The U.S. military doesn’t have a universal ban on so-called "legal" drugs in mainland Japan and Okinawa. It’s up to base commanders to issue specific orders making use and possession of these substances illegal.
In general, however, troops who show up for work intoxicated can be charged with dereliction of duty under Article 92 of the Uniform Code of Military Justice. Punishment varies from punitive discharges to confinement of up to several years.
The military cannot punish Defense Department civilians and family members for using the drugs, but it can revoke command sponsorship, bar them from installations and report instances to a government employer, legal officials said.
U.S. Forces Japan said it doesn’t track cases involving use of the drugs by base community members and deferred to installation officials.
"It’s not known how widespread the problem is in the Tokyo area," said Lt. Col. Mark Milam, 374th Airlift Wing Staff Judge Advocate at Yokota Air Base, Japan. "We have some documented use by airmen and dependents."
The products are not illegal to possess in Japanese society at large, he said, but they are at Yokota.
In late February, the base officially outlawed Salvia, Zohai and Spice after officials noticed an increase in possession and use by base personnel. The order applies to active-duty servicemembers, dependents, DOD civilians and contractors, and visitors.
It followed a move by Kadena Air Base’s 18th Wing on Okinawa, which declared Salvia off limits to all its military members in January.
Last September, Marine Corps Bases Japan prohibited the use, possession and distribution of certain plants and substances marketed as "legal highs." The order was "in response to a growing trend of abusing legally obtained substances to produce mind-altering experiences," a Marine Corps news release said.
U.S. Army Japan has no policy letter covering synthetic or designer drugs and there is no documented misuse by soldiers, said Maj. Jim Crawford, a command spokesman at Camp Zama, Japan.
Chief Petty Officer Michael Raney, the Regional Alcohol Drug Control Officer for Commander, Naval Forces Japan, said any substance used to "get high" can be grounds for disciplinary action or administrative separation.

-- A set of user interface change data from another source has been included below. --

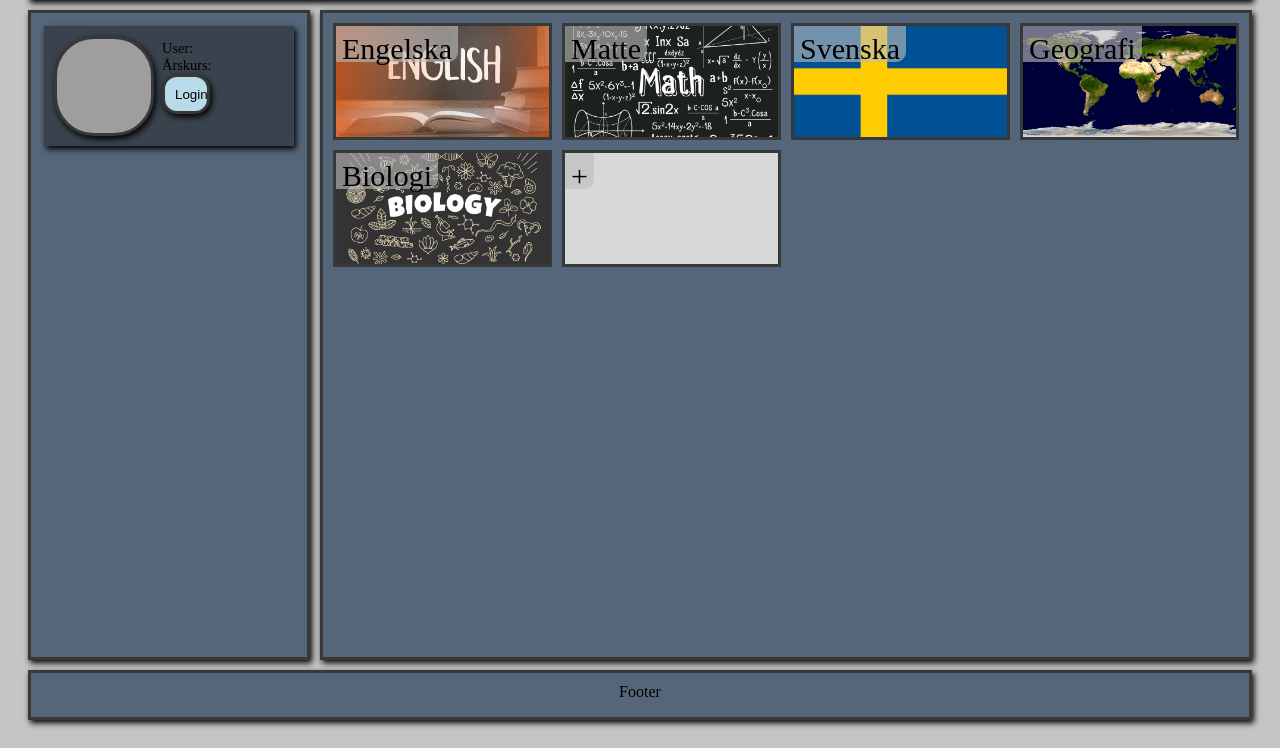
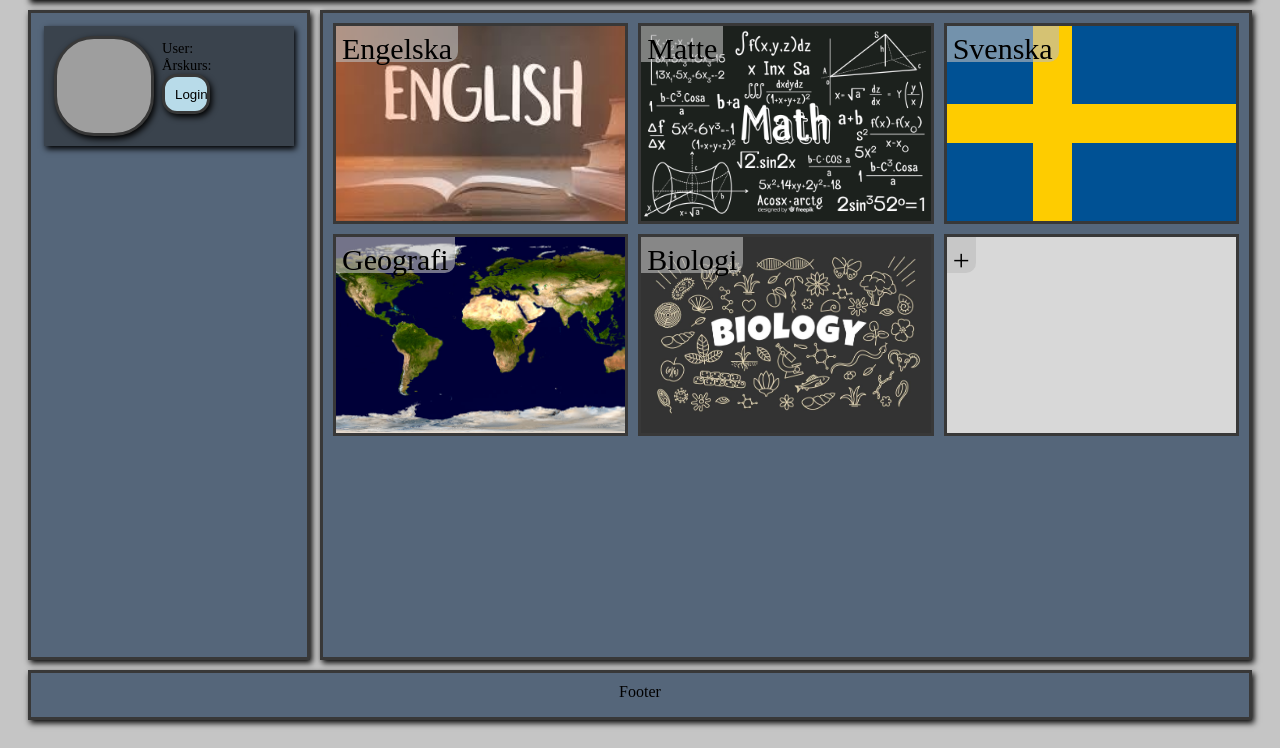
Before and after one commit to RealFTWhiskey/RealFTWhiskey.github.io, a PHP site: page / in a window 1280 px wide. Shown: the part 108-856 px from the top of the page. Run offline with PHP 8.4, Linux system fonts and the light colour scheme; grey boxes are pictures that could not be loaded.

Commit message:
Update style.css

```diff
--- a/style.css
+++ b/style.css
@@ -55,8 +55,8 @@ This is giving the structure for the classroom boxes.
 */
 #classroomgrid {
     display: grid;
-    grid-template-columns: repeat(4, 1fr);
-    grid-template-rows: repeat(5, 1fr);
+    grid-template-columns: repeat(auto-fill, minmax(30vh, 1fr));
+    grid-template-rows: repeat(auto-fill, minmax(10rem, 1fr));
 }
 
 .roomname {
@@ -122,6 +122,7 @@ this is giving the strucutre to the sidebar for navigation with account related
     margin: 0.5vh;
     text-align: left;
     font-size: 1.8vh;
+    text-decoration-color: aliceblue;
 }
 
 /*
```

"There are drugs and ‘naturally occurring’ alternatives the Navy does not test for, but sailors can still be processed out of the Navy for using these substances," he said.
Salvia’s presence on U.S. ships and bases led the Armed Forces Institute of Pathology to develop a urinalysis for it, The New York Times reported last September. But it’s only doing about 50 tests a month.
Late last summer, a petty officer second class was kicked out for bringing Spice into mainland Japan and Okinawa, according to Raney.
The types of so-called legal drugs found in Japan are not an issue on the Korean peninsula, said Dave Palmer, a U.S. Forces Korea spokesman. But all South Korean drugstores and pharmacies are off-limits to military personnel, because they sell medicines over the counter that require a prescription on base or in the United States.
U.S. officials in Japan said drug tests can be set to screen for many different substances, but it’s unclear whether legal hallucinogens are detectable due to the various elements in use.
Stars and Stripes reporter Teri Weaver contributed to this report.
By Vince Little, Stars and Stripes
Pacific edition, Tuesday, April 14, 2009
Referenced NYTimes article is here: http://www.nytimes.com/2008/09/09/us/09salvia.html?emc=eta1